Fifthly (verse 8), the word of God will ever lead to God, Himself. So Christ, as a Man on earth, can say, "I have set the LORD always before Me." Good for us when the written word leads our hearts to the living Word; when we search through all the Scriptures, not simply to gain a better acquaintance with the letter, but to seek for "the things concerning Himself". Then, indeed, Christ becomes our Object. With Christ there is no failure, for He can say, "I have set the LORD always before Me." With ourselves this may be true sometimes: who but Christ could say "always". Yet to have Christ before us as our Object is surely the secret power for treading the path of life, and the measure of our spirituality. The result of having Christ before us is blessedly set forth in the words that follow, for Christ can say, "Because He is at my right hand, I shall not be moved." Setting the Lord before us, we shall find that the Lord is with us. He cannot fail those who make Him their object. If He is with us, He will maintain us, so that, however trying the circumstances, whatever the insults and opposition we may have to meet, we shall not be moved. Alas! too often a trifling circumstance, not to mention the deliberate insults of opposers, may move us to speak and act in the flesh, only to reveal how little we have the Lord before us. The apostle Paul could say, "For me to live is Christ." Having Christ as his Object, he could also say, when faced with "bonds and afflictions", that "None of these things move me" (Philippians 1:21; Acts 10:23-24).

Sixth (verses 9, 10) with Jehovah before Him as His Object, and with Him at His right hand, the Lord could tread the path of life with gladness in His heart, even though that path led through death and the grave. He went into death in the sure and certain hope that Jehovah would not leave Him in the grave. Having been through death He has destroyed its power for believers so that if we are called to pass through death we shall find that the One who has already been through death is with us. With the Psalmist, we shall be able to say, "Though I walk through the valley of the shadow of death, I will fear no evil: for Thou art with me."

Seventhly (verse 11), we learn that the path of life through this world of sorrow and trial, will lead to the presence of Jehovah, or, as the Christian can say, to the Father's house, there to find ourselves in the presence of Christ, to be with the One who was with us in the path, there to find "fulness of joy", and "pleasures for evermore". In the world around we see men abandoning themselves to "the pleasures of sin", which are but "for a season". The believer, who treads the path of life, may, indeed, meet with manifold trials, but they too, are only "for a season". But the "light affliction which is but for a moment, works for us a far more exceeding and eternal weight of glory" (2 Corinthians 4:17-18)

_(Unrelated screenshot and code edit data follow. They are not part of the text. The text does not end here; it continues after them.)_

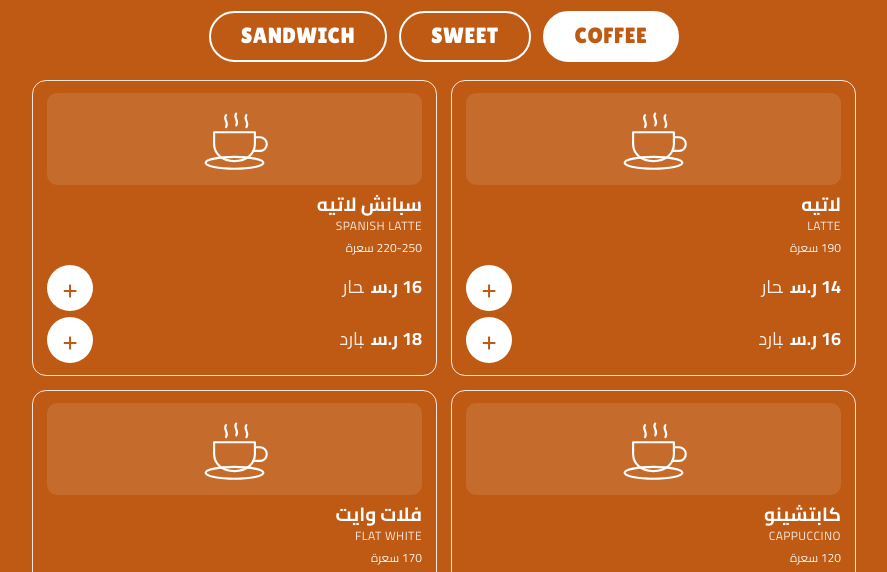
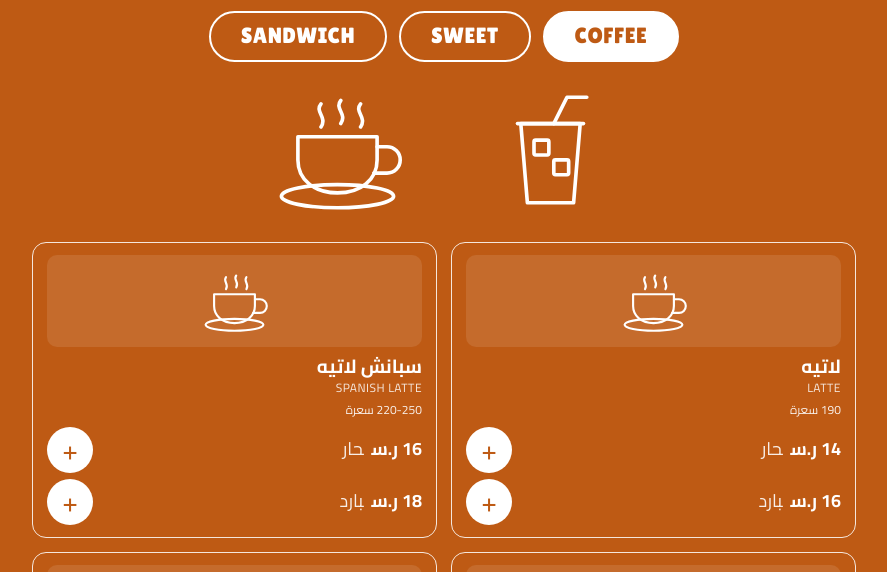
Before and after one commit to ab-editor/menusoliz, a plain HTML site: page index.html in a window 1280 px wide. Shown: the part 156-728 px from the top of the page, without its empty margins (196-1083 px from the left). Drawn offline with Linux system fonts and the light colour scheme.

Commit message:
Add files via upload

```diff
--- a/index.html
+++ b/index.html
@@ -74,6 +74,8 @@ header{text-align:center;padding:26px 0 4px}
 a.send{display:block;text-align:center;text-decoration:none}
 .note{text-align:center;opacity:.85;font-size:14px;margin-top:24px}
 .ph{height:70px;display:grid;place-items:center;margin-bottom:8px;border-radius:10px;background:rgba(255,255,255,.1)}
+.banner{grid-column:1/-1;display:flex;justify-content:center;align-items:center;gap:34px;padding:4px 0 12px}
+.banner svg{height:96px;width:auto;fill:none;stroke:#fff;stroke-width:2.2;stroke-linecap:round;stroke-linejoin:round}
 .ph svg{height:52px;width:auto;fill:none;stroke:#fff;stroke-width:2.5;stroke-linecap:round;stroke-linejoin:round}
 @media (max-width:699px){.list{gap:10px}.item{padding:9px 10px}.item h3{font-size:15.5px}.ph{height:60px;margin-bottom:6px}.ph svg{height:44px}.pl{font-size:15px}.pl i{display:block;margin:0;font-size:13px}.add{width:36px;height:36px;font-size:22px}.qty{gap:6px}.qty button{width:32px;height:32px}}
 @media (min-width:700px){
@@ -86,6 +88,7 @@ a.send{display:block;text-align:center;text-decoration:none}
  .item h3{font-size:19px}
  .item small{font-size:12px}
  .ph{height:92px}.ph svg{height:68px}
+ .banner svg{height:132px}.banner{gap:48px}
  .add{width:46px;height:46px;font-size:28px}
  .qty button{width:42px;height:42px;font-size:24px}
  .bar button{max-width:640px;font-size:19px;padding:16px 28px}
@@ -154,6 +157,8 @@ var IC={1:'cup',2:'cup',3:'cup',4:'cup',5:'esp',6:'esp',7:'ice',8:'cup',9:'ice',
 21:'cake',22:'cake',23:'cake',24:'cake',25:'cake',26:'cookie',27:'cake',28:'cake',29:'cake',30:'cake',31:'cookie',32:'brown',
 41:'sand',42:'sand',43:'sand',44:'sand',45:'croi',46:'croi',47:'ice'};
 function ico(id){return SV[IC[id]]||''}
+var ART={COFFEE:['ice','cup'],SWEET:['cake','cookie'],SANDWICH:['sand','croi']};
+function banner(){return '<div class="banner" aria-hidden="true">'+ART[MENU[cur].cat].map(function(k){return SV[k]}).join('')+'</div>'}
 var cur=0,cart={},tabs=document.getElementById('tabs'),list=document.getElementById('list'),
 bar=document.getElementById('bar'),sheet=document.getElementById('sheet'),shade=document.getElementById('shade');
 function find(id){for(var i=0;i<MENU.length;i++)for(var j=0;j<MENU[i].items.length;j++)if(MENU[i].items[j].id===id)return MENU[i].items[j]}
@@ -163,7 +168,7 @@ function tabsR(){tabs.innerHTML="";MENU.forEach(function(c,i){var b=document.cre
 function ctrl(k,name){var q=cart[k]||0;
  if(!q)return '<button class="add" aria-label="أضف '+name+'" data-a="'+k+'">+</button>';
  return '<div class="qty"><button aria-label="زيادة" data-a="'+k+'">+</button><b>'+q+'</b><button aria-label="إنقاص" data-r="'+k+'">−</button></div>'}
-function listR(){list.innerHTML=MENU[cur].items.map(function(x){
+function listR(){list.innerHTML=banner()+MENU[cur].items.map(function(x){
  return '<div class="item"><div class="ph">'+ico(x.id)+'</div><h3>'+x.n+'</h3>'+(x.en?'<small>'+x.en+'</small>':'')+(x.c?'<div class="cal">'+x.c+' سعرة</div>':'')+'<div class="opts">'+x.v.map(function(o,i){var k=x.id+'-'+i;
   return '<div class="opt"><span class="pl">'+money(o.p)+(o.l?'<i>'+o.l+'</i>':'')+'</span>'+ctrl(k,x.n+(o.l?' '+o.l:''))+'</div>'}).join("")+'</div></div>'}).join("")}
 function totals(){var c=0,s=0;for(var k in cart){c+=cart[k];s+=cart[k]*parse(k).o.p}return{c:c,s:s}}
```
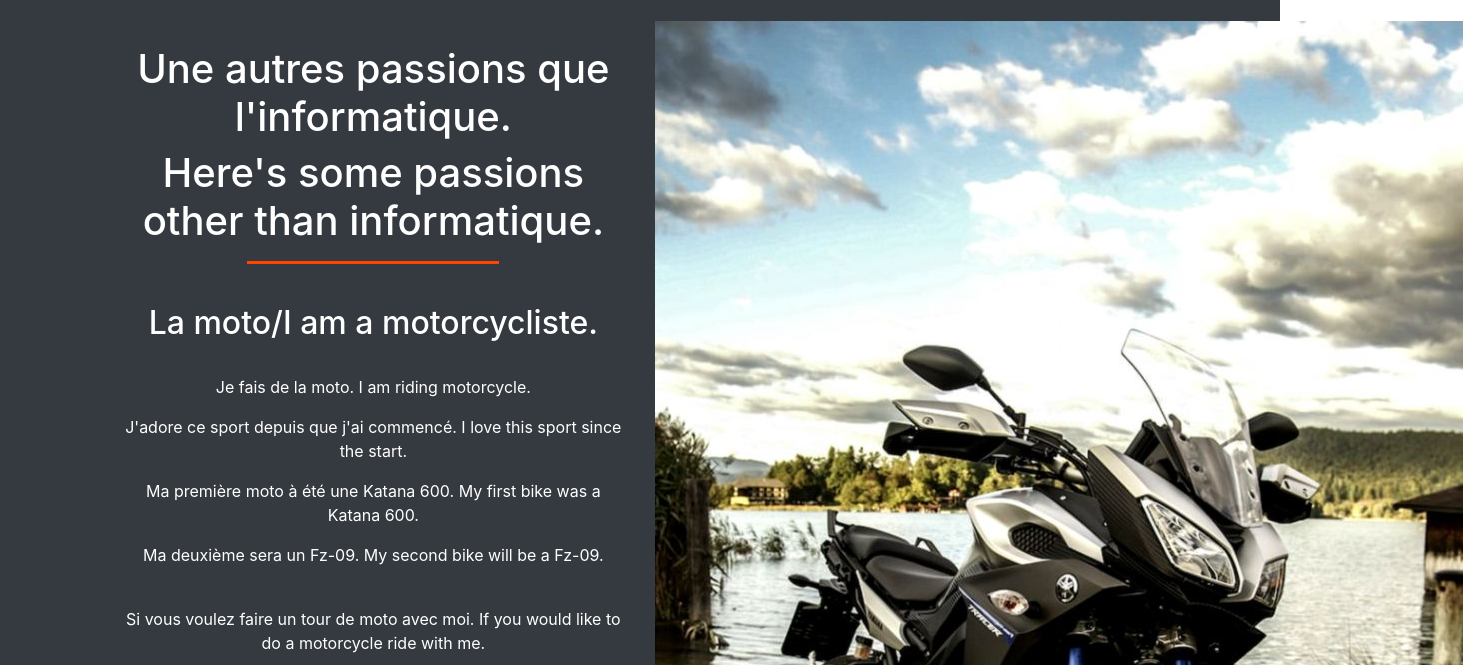
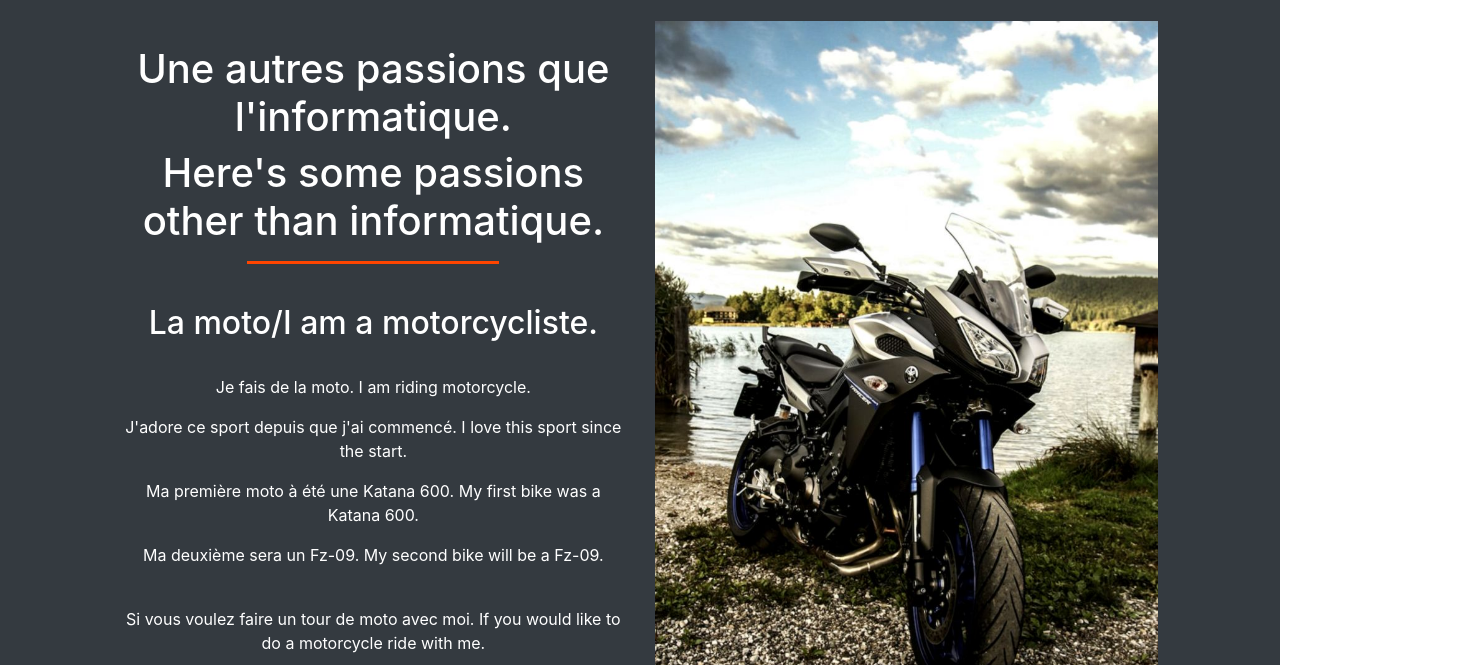
Before and after one commit to HugoProulx/HugoProulx, a plain HTML site: page index.html in a window 1280 px wide. Shown: the part 1715-2380 px from the top of the page, 1463 px wide, since content can reach past the window. Drawn offline with Linux system fonts and the light colour scheme.

Commit message:
Définitive

```diff
--- a/index.html
+++ b/index.html
@@ -132,7 +132,7 @@
     </div>
 </div>
 
-<div class="container-fluid bg-dark">
+<div class="container-fluid bg-dark img-fluid">
     <div class="row text-center text-white">
         <div class="offset-xl-1 col-xl-5 col-12">
             <br><br>
@@ -155,7 +155,8 @@
         </div>
         <div class="col-xl-5 col-12">
             <br>
-            <img src="img/bike-review-yamaha-mt-09-tracer-riser-biker-blog.jpg" height="1203" width="808"/></div>
+            <img class="img-fluid" src="img/bike-review-yamaha-mt-09-tracer-riser-biker-blog.jpg"/>
+        </div>
     </div>
 </div>
 
```
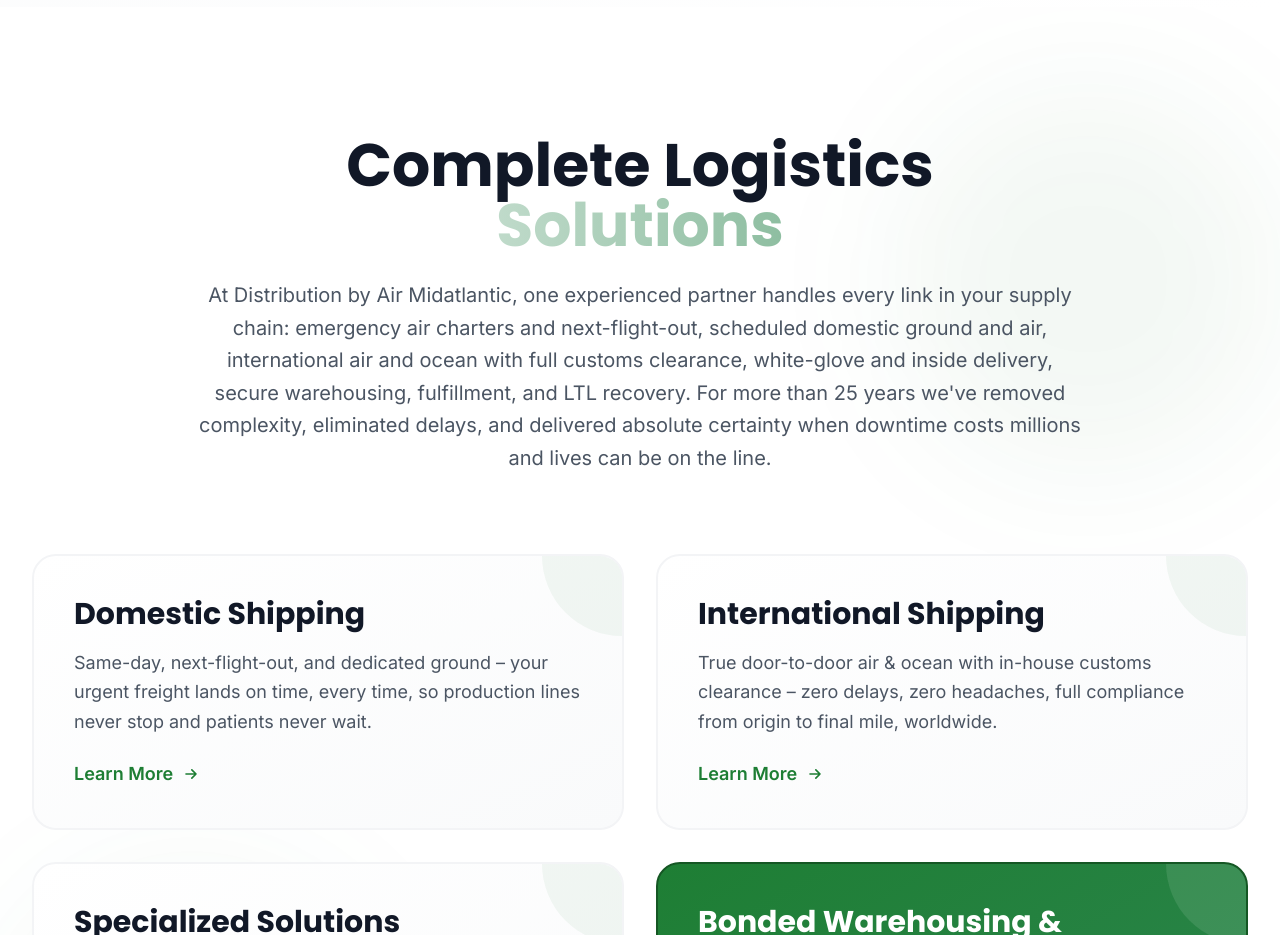
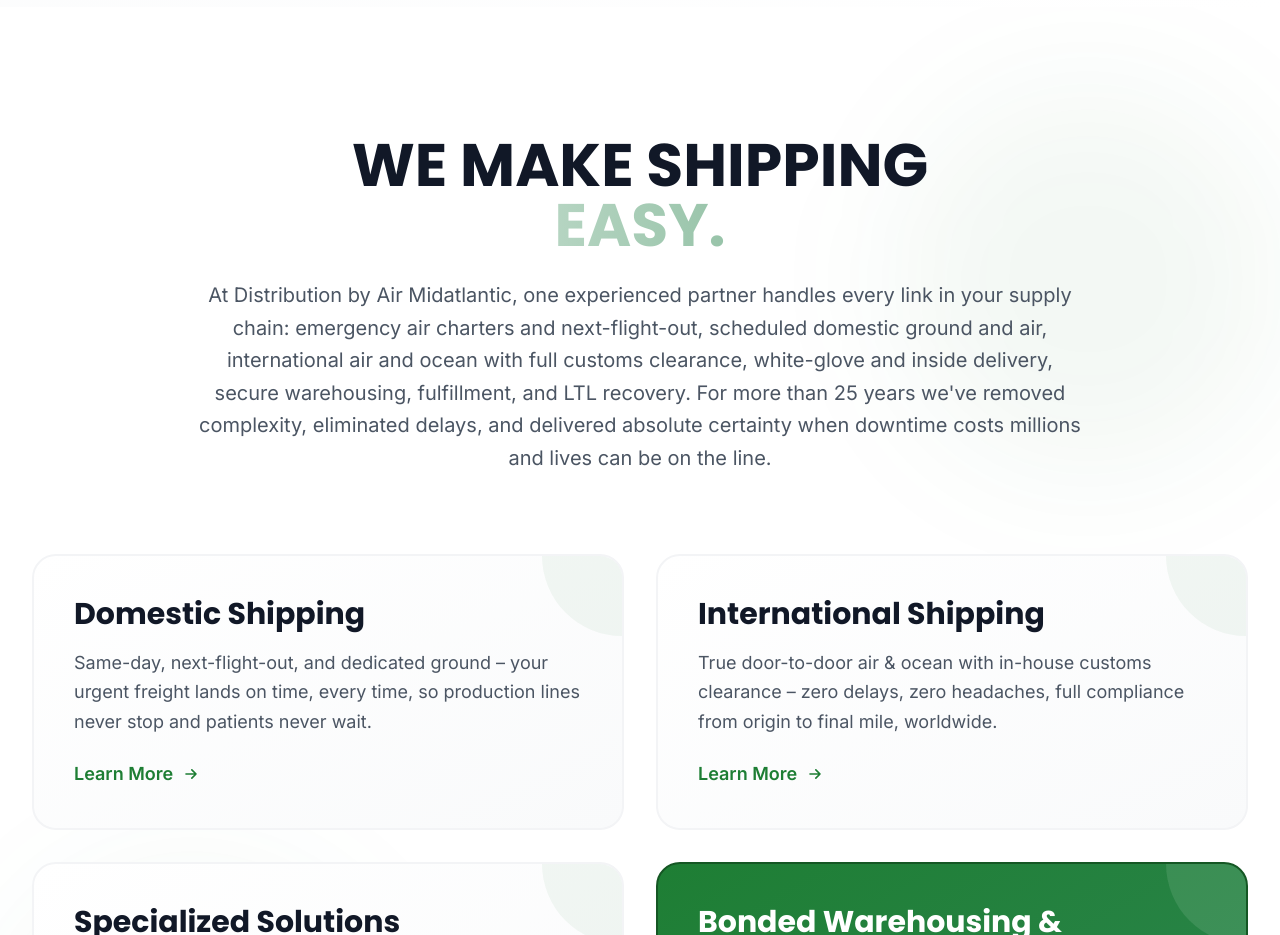
Before and after one commit to baehrauto/godba, a plain HTML site: page index.html in a window 1280 px wide. Shown: the part 1420-2355 px from the top of the page. Drawn offline with nearby package versions, Linux system fonts and the light colour scheme; a script that the page names is missing.

Commit message:
Update home page heading to 'WE MAKE SHIPPING EASY.' with gradient on EASY

```diff
--- a/index.html
+++ b/index.html
@@ -792,8 +792,8 @@
         <div class="max-w-7xl mx-auto px-4 sm:px-6 lg:px-8 relative z-10">
             <div class="text-center mb-20">
                 <h2 class="text-5xl md:text-6xl font-bold text-gray-900 mb-6">
-                    Complete Logistics
-                    <span class="block gradient-text">Solutions</span>
+                    <span class="block">WE MAKE SHIPPING</span>
+                    <span class="block gradient-text bg-gradient-to-r from-primary-light via-white to-primary-light bg-clip-text text-transparent">EASY.</span>
                 </h2>
                 <p class="text-xl text-gray-600 max-w-4xl mx-auto leading-relaxed">
                     At Distribution by Air Midatlantic, one experienced partner handles every link in your supply chain: emergency air charters and next-flight-out, scheduled domestic ground and air, international air and ocean with full customs clearance, white-glove and inside delivery, secure warehousing, fulfillment, and LTL recovery. For more than 25 years we've removed complexity, eliminated delays, and delivered absolute certainty when downtime costs millions and lives can be on the line.
```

This then is the path of life, as unfolded in this beautiful Psalm, and marked out by One who has trodden the path in perfection. Let us ever remember that the life of which the Psalm speaks is the inner life lived with God. One has said, "It is important to remember that there is an inward divine life which dwells and joys in God, having nothing to do with circumstances, though enabling us to go through them" (J.N.D.).

To sum up the perfections of this life, as presented in this Psalm, we learn that it is,

(1) A life that is dependent upon God, confident in God, and subject to God;

(2) A life that delights in the saints and is separate from sinners;

(3) A life that has the LORD for its portion;

(4) A life that derives its instruction from the LORD;

(5) A life that has the LORD for its object;

(6) A life that death cannot touch;

(7) A life that leads to fulness of joy and pleasures for evermore in the presence of the LORD.

Such then is the blessedness of the inner life lived before God and with God, and without which the outward life before men, even though it may make a fair show in the flesh, will only be the form of godliness without the power. May it then be the desire of our hearts to follow in the path that the Lord has marked out for His own, and that thus living this inner life there may be found in us that which is well pleasing in the sight of God through Jesus Christ (Hebrews 13:21).